Not often used as a means to collect on a judgment, Section 5228 of New York’s Civil Practice Law and Rules (“CPLR”) provides that a judgment creditor can make an application to the court for the appointment of a receiver “who may be authorized to administer, collect, improve, lease, repair or sell any real or personal property in which the judgment debtor has an interest or to do any other acts designed to satisfy the judgment.” The application requires that notice be given to the judgment debtor and as far as practicable; notice must also be given to other judgment creditors of the judgment debtor. The order appointing the receiver must specify the property to be received and the duties of the receiver. The order will also provide for the duration of the receivership, which may be extended upon further application to the court. The judgment creditor applying for the appointment of a receiver may be appointed receiver but will not be entitled to any compensation for exercising the duties of the receiver.
The appointment of a receiver is desirable in situations where the debtor’s property is small or there are some special considerations where the normal execution and sale will not produce significant value. One situation that makes sense is where the debtor has an interest in jointly held property. Sometimes parsing out ownership can get difficult, but with the appointment of a receiver this process can be made easier.
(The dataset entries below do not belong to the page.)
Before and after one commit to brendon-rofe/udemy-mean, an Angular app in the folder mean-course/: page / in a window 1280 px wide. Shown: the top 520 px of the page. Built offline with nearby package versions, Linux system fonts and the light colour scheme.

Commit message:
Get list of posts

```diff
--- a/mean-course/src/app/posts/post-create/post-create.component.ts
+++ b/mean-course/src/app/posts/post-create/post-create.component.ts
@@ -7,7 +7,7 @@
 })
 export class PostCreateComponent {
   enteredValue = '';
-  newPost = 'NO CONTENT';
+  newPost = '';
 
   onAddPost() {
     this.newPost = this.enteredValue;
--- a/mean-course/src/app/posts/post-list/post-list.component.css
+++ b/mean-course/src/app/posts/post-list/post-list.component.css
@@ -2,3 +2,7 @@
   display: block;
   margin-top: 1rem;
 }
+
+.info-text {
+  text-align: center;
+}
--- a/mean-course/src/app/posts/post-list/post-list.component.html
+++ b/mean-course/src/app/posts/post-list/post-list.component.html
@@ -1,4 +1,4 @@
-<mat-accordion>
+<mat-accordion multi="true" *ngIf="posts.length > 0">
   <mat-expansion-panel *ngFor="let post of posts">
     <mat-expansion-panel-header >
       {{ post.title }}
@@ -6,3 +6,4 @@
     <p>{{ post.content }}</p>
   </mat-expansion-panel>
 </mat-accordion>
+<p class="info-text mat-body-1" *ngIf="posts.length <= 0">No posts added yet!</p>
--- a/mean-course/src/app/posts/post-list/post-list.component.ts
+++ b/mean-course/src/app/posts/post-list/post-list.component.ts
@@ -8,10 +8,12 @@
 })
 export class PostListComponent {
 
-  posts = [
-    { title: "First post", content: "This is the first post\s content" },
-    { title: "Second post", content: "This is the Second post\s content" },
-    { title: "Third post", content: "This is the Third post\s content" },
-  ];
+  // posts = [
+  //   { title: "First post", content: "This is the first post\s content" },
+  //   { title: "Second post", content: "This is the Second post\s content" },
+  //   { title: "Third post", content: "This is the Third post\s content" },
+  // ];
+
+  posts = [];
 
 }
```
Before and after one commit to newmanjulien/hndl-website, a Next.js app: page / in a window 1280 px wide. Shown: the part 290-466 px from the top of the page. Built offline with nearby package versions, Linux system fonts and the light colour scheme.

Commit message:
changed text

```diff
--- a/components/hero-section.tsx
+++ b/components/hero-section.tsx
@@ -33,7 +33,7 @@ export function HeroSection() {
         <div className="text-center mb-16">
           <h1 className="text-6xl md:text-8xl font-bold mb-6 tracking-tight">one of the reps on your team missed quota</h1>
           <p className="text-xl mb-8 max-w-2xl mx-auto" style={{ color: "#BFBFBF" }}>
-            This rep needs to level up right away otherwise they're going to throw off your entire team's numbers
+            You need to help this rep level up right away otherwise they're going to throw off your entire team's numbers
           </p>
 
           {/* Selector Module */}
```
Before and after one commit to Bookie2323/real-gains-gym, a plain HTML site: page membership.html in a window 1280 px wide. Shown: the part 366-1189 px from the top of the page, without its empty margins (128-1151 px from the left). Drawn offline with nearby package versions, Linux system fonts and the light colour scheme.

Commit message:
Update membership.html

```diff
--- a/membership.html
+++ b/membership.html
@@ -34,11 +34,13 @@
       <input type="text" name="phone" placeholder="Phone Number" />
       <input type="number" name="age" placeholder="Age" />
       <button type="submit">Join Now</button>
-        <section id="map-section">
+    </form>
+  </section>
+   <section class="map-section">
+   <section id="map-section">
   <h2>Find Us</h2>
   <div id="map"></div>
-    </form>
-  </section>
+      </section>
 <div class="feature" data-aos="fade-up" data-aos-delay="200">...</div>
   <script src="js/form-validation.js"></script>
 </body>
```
Another situation is where the debtor’s property may not actually have an attractive market value, but the property is income producing. A receiver can manage the property with instructions to allocate a specific percentage to be applied against the judgment. While the is kind of receivership is not always favored by the courts because it involves extended management by the receiver and the court, in a special situation where the amount of the judgment warrants the management and expense of the receiver, the court will allow such an appointment. An alternative approach would be to allow the judgment debtor to continue operating the asset with the proviso that an agreed percentage periodically be applied to the judgment.
Yet another type of asset owned by the debtor which is suitable for management by a receiver is a cause of action that the debtor may have against another person (garnishee). This kind of asset is expressly made subject to enforcement by a judgment creditor under New York law. See CPLR 5201 (a). Not surprisingly, a judgment debtor may well have no incentive to pursue such a claim if the proceeds of the lawsuit are going to be handed over to the judgment creditor. The remedy is to have a receiver appointed who will sue in the name of the judgment debtor and then turn over to the judgment debtor whatever the law suit generates. Continue reading